**Exercise description**
Give the records again in full, exactly as written.

**Data records**
+-------+
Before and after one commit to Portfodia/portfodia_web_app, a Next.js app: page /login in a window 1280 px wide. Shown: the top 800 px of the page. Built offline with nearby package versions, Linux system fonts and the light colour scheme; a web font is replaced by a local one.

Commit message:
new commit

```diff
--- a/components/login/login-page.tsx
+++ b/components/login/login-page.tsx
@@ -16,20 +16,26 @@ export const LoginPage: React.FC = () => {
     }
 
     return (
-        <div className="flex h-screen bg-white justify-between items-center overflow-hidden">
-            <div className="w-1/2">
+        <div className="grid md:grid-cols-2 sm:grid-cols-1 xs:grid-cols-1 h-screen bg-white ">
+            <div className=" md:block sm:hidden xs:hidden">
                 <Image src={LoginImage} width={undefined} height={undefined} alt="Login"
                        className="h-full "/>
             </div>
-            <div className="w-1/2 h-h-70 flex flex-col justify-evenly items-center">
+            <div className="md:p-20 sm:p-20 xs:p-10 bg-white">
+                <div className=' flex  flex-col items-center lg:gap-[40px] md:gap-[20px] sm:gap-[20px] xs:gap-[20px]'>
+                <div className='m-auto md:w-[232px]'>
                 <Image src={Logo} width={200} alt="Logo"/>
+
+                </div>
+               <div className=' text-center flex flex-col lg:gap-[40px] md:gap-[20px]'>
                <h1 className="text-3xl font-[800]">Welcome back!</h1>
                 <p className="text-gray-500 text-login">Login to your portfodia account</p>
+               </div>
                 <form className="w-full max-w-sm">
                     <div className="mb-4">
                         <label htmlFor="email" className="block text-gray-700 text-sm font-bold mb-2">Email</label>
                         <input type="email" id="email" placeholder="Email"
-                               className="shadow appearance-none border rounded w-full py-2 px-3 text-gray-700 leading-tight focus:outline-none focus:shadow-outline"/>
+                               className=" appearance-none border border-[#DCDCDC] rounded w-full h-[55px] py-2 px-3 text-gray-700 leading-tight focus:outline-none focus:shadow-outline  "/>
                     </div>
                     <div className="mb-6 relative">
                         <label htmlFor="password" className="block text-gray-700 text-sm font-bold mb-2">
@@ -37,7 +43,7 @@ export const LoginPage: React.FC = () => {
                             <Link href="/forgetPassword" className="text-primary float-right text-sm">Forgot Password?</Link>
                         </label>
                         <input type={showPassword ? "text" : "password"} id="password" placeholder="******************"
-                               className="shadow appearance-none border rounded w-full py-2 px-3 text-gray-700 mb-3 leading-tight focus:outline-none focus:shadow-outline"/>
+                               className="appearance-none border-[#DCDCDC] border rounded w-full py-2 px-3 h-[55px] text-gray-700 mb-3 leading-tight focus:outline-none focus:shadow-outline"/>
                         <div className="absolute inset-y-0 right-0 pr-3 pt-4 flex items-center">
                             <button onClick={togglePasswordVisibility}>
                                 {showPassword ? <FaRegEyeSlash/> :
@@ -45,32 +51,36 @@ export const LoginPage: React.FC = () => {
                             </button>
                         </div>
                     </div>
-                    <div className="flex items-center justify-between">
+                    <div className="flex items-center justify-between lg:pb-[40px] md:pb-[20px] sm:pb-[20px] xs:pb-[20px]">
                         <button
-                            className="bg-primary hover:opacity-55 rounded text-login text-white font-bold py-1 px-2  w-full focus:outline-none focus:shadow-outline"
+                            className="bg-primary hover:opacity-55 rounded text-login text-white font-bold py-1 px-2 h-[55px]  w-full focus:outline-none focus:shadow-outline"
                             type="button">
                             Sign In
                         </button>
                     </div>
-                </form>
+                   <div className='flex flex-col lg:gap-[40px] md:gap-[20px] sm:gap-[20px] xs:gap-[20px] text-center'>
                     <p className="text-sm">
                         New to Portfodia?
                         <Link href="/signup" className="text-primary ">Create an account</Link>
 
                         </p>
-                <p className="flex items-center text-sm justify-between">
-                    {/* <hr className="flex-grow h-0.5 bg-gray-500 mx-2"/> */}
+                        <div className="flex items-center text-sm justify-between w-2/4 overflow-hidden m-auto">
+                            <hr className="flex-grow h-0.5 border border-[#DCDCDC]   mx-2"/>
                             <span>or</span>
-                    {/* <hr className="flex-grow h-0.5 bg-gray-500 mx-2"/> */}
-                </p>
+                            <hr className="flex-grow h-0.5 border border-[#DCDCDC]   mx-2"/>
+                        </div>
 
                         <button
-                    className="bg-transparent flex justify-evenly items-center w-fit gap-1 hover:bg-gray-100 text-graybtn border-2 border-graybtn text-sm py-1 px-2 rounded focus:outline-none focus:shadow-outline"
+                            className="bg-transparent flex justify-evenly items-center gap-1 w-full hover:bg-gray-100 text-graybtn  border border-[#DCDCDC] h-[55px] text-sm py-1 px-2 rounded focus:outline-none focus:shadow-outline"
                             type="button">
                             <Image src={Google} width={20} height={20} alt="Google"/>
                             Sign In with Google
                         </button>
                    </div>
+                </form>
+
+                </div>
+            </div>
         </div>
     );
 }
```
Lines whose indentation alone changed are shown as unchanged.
+-------+
**Response to the task**
Before and after one commit to Portfodia/portfodia_web_app, a Next.js app: page /login in a window 1280 px wide. Shown: the top 800 px of the page. Built offline with nearby package versions, Linux system fonts and the light colour scheme; a web font is replaced by a local one.

Commit message:
new commit

```diff
--- a/components/login/login-page.tsx
+++ b/components/login/login-page.tsx
@@ -16,20 +16,26 @@ export const LoginPage: React.FC = () => {
     }
 
     return (
-        <div className="flex h-screen bg-white justify-between items-center overflow-hidden">
-            <div className="w-1/2">
+        <div className="grid md:grid-cols-2 sm:grid-cols-1 xs:grid-cols-1 h-screen bg-white ">
+            <div className=" md:block sm:hidden xs:hidden">
                 <Image src={LoginImage} width={undefined} height={undefined} alt="Login"
                        className="h-full "/>
             </div>
-            <div className="w-1/2 h-h-70 flex flex-col justify-evenly items-center">
+            <div className="md:p-20 sm:p-20 xs:p-10 bg-white">
+                <div className=' flex  flex-col items-center lg:gap-[40px] md:gap-[20px] sm:gap-[20px] xs:gap-[20px]'>
+                <div className='m-auto md:w-[232px]'>
                 <Image src={Logo} width={200} alt="Logo"/>
+
+                </div>
+               <div className=' text-center flex flex-col lg:gap-[40px] md:gap-[20px]'>
                <h1 className="text-3xl font-[800]">Welcome back!</h1>
                 <p className="text-gray-500 text-login">Login to your portfodia account</p>
+               </div>
                 <form className="w-full max-w-sm">
                     <div className="mb-4">
                         <label htmlFor="email" className="block text-gray-700 text-sm font-bold mb-2">Email</label>
                         <input type="email" id="email" placeholder="Email"
-                               className="shadow appearance-none border rounded w-full py-2 px-3 text-gray-700 leading-tight focus:outline-none focus:shadow-outline"/>
+                               className=" appearance-none border border-[#DCDCDC] rounded w-full h-[55px] py-2 px-3 text-gray-700 leading-tight focus:outline-none focus:shadow-outline  "/>
                     </div>
                     <div className="mb-6 relative">
                         <label htmlFor="password" className="block text-gray-700 text-sm font-bold mb-2">
@@ -37,7 +43,7 @@ export const LoginPage: React.FC = () => {
                             <Link href="/forgetPassword" className="text-primary float-right text-sm">Forgot Password?</Link>
                         </label>
                         <input type={showPassword ? "text" : "password"} id="password" placeholder="******************"
-                               className="shadow appearance-none border rounded w-full py-2 px-3 text-gray-700 mb-3 leading-tight focus:outline-none focus:shadow-outline"/>
+                               className="appearance-none border-[#DCDCDC] border rounded w-full py-2 px-3 h-[55px] text-gray-700 mb-3 leading-tight focus:outline-none focus:shadow-outline"/>
                         <div className="absolute inset-y-0 right-0 pr-3 pt-4 flex items-center">
                             <button onClick={togglePasswordVisibility}>
                                 {showPassword ? <FaRegEyeSlash/> :
@@ -45,32 +51,36 @@ export const LoginPage: React.FC = () => {
                             </button>
                         </div>
                     </div>
-                    <div className="flex items-center justify-between">
+                    <div className="flex items-center justify-between lg:pb-[40px] md:pb-[20px] sm:pb-[20px] xs:pb-[20px]">
                         <button
-                            className="bg-primary hover:opacity-55 rounded text-login text-white font-bold py-1 px-2  w-full focus:outline-none focus:shadow-outline"
+                            className="bg-primary hover:opacity-55 rounded text-login text-white font-bold py-1 px-2 h-[55px]  w-full focus:outline-none focus:shadow-outline"
                             type="button">
                             Sign In
                         </button>
                     </div>
-                </form>
+                   <div className='flex flex-col lg:gap-[40px] md:gap-[20px] sm:gap-[20px] xs:gap-[20px] text-center'>
                     <p className="text-sm">
                         New to Portfodia?
                         <Link href="/signup" className="text-primary ">Create an account</Link>
 
                         </p>
-                <p className="flex items-center text-sm justify-between">
-                    {/* <hr className="flex-grow h-0.5 bg-gray-500 mx-2"/> */}
+                        <div className="flex items-center text-sm justify-between w-2/4 overflow-hidden m-auto">
+                            <hr className="flex-grow h-0.5 border border-[#DCDCDC]   mx-2"/>
                             <span>or</span>
-                    {/* <hr className="flex-grow h-0.5 bg-gray-500 mx-2"/> */}
-                </p>
+                            <hr className="flex-grow h-0.5 border border-[#DCDCDC]   mx-2"/>
+                        </div>
 
                         <button
-                    className="bg-transparent flex justify-evenly items-center w-fit gap-1 hover:bg-gray-100 text-graybtn border-2 border-graybtn text-sm py-1 px-2 rounded focus:outline-none focus:shadow-outline"
+                            className="bg-transparent flex justify-evenly items-center gap-1 w-full hover:bg-gray-100 text-graybtn  border border-[#DCDCDC] h-[55px] text-sm py-1 px-2 rounded focus:outline-none focus:shadow-outline"
                             type="button">
                             <Image src={Google} width={20} height={20} alt="Google"/>
                             Sign In with Google
                         </button>
                    </div>
+                </form>
+
+                </div>
+            </div>
         </div>
     );
 }
```
Lines whose indentation alone changed are shown as unchanged.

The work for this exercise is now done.